There’s a book I sometimes pick up at the library called, The Art of the Table: A Complete Guide to Table Setting, Table Manners, and Tableware. It’s very detailed and includes the history of every item used in Western Civilization to set a table. As I read it, it amazes me how far we’ve come, at least in my circle of middle-class Americans from the days of finger bowls and seafood forks, much less multiple course meals. Sometimes I find myself encouraging others to just try and stop using paper plates.

I have set the table with my basics (I’ll list them out in a minute) since my children were very young. Yes, it was discouraging when they sat at the table for two minutes, and then got up taking the tablecloth with them. And yes, because we use real silver and china, my boys (who were not born in a barn, but do have that testosterone-split brain) can make so much noise clinking and dropping their silverware. No, even my husband does not always put his napkin on his lap or keep his elbows off the table. So why DO I bother?

I bother because preparing a table for the five and us and sometimes others to gather around is one of the daily art forms I can easily practice. And I’ve noticed that each step I add (lighting the candles, choosing a tablecloth, etc.) does increase the pleasure and enjoyment of the guests, even if on many nights its only me.

I did not understand this at twenty-four when I married and “registered” for wedding gifts. Nor did my friends at the time who didn’t purchase from my Macy’s list for the most part. I learned about the art of the table from my mother over the last fifteen years. I watched her appreciate what she inherited from her aunts and slowly gather the glasses, linens, plates, etc., that she loved. And as a woman now in charge of her own home, I greatly appreciated her efforts to dress the table when we went for a visit. Thankfully, I came to appreciate it enough to begin accepting items from my husband’s and my grandmothers’ homes when they passed on.

But it’s a process. I put beautiful teacups worth a pretty penny from my husband’s grandmother in the dishwasher many times before I knew better and of course they cracked. I’m still working on laying out cloth napkins instead of paper (they’re never ironed, you see, because I hate to iron.). And I let my children eat off and load the dishwasher with our wedding pattern that are now discontinued and cost $55 a piece (in other words, should I not do this?). However, most nights at The Wellspring when we gather for dinner I:

  • light unscented candles. It is winter, so they’re spread throughout our dining/living room combo.
  • use a tablecloth or cloth place-mats.
  • turn on some background classical or Celtic music.
  • help my six-year old set the table with her great-grandmother’s stainless steel silverware.
  • serve the food restaurant-style instead of family style. In other words, even if we’re only having tacos, they’re assembled in the kitchen, no one is passing around the Cost-co size vat of sour cream to each other.
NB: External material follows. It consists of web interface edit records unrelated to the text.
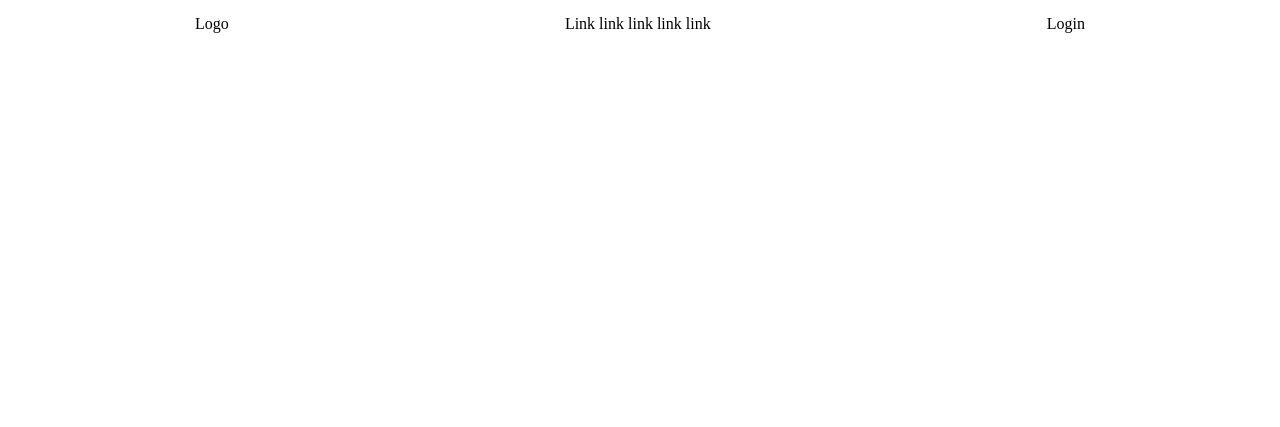
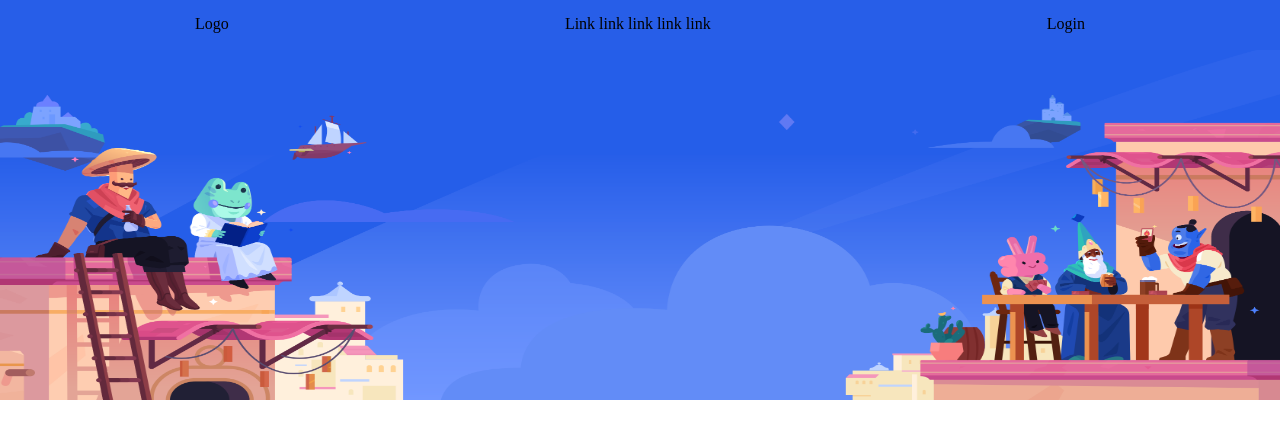
Before and after one commit to emilianoaprile/htmlcss-discord, a plain HTML site: page index.html in a window 1280 px wide. Shown: the top 427 px of the page. Drawn offline with Linux system fonts and the light colour scheme.

Commit message:
ADDED - bg image on hero and header

```diff
--- a/CSS/app.css
+++ b/CSS/app.css
@@ -42,6 +42,7 @@
 .page-header {
     padding: 10px;
     min-height: 50px;
+    background-color: #275EE8;
 }
 
 .col-6 {
@@ -66,9 +67,18 @@
 /* MAIN firt section */
 
 .col-10 {
-    min-height: 250px;
+    min-height: 350px;
     flex-basis: calc((100% / 12) * 10)
 }
+
+.hero {
+    background-image: url(../img/jumbo.png);
+    background-size: 100% 100%;
+
+}
+
+
+
 
 
 /* MAIN second - third - fourth Section */
@@ -135,7 +145,7 @@
 
 /* DEBUG */
 
-.debug .logo, .debug .link, .debug .login, .debug .button {
+/* .debug .logo, .debug .link, .debug .login, .debug .button {
     border: 1px dotted black;
 }
 
@@ -204,4 +214,4 @@
 .debug .bg-coral {
     color: white;
     background-color: coral;
-}
+} */
--- a/index.html
+++ b/index.html
@@ -28,7 +28,7 @@
     <!-- Main + 5 Sections -->
     <main class="main-content">
 
-        <section class="main-section-1">
+        <section class="hero">
             <div class="container">
                 <div class="row-section-1">
                     <div class="col-10"></div>
```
So how about you? How often do you set the table in your home? Do you think it’s even necessary? What are your basics for a set table? Please feel free to share your comments below.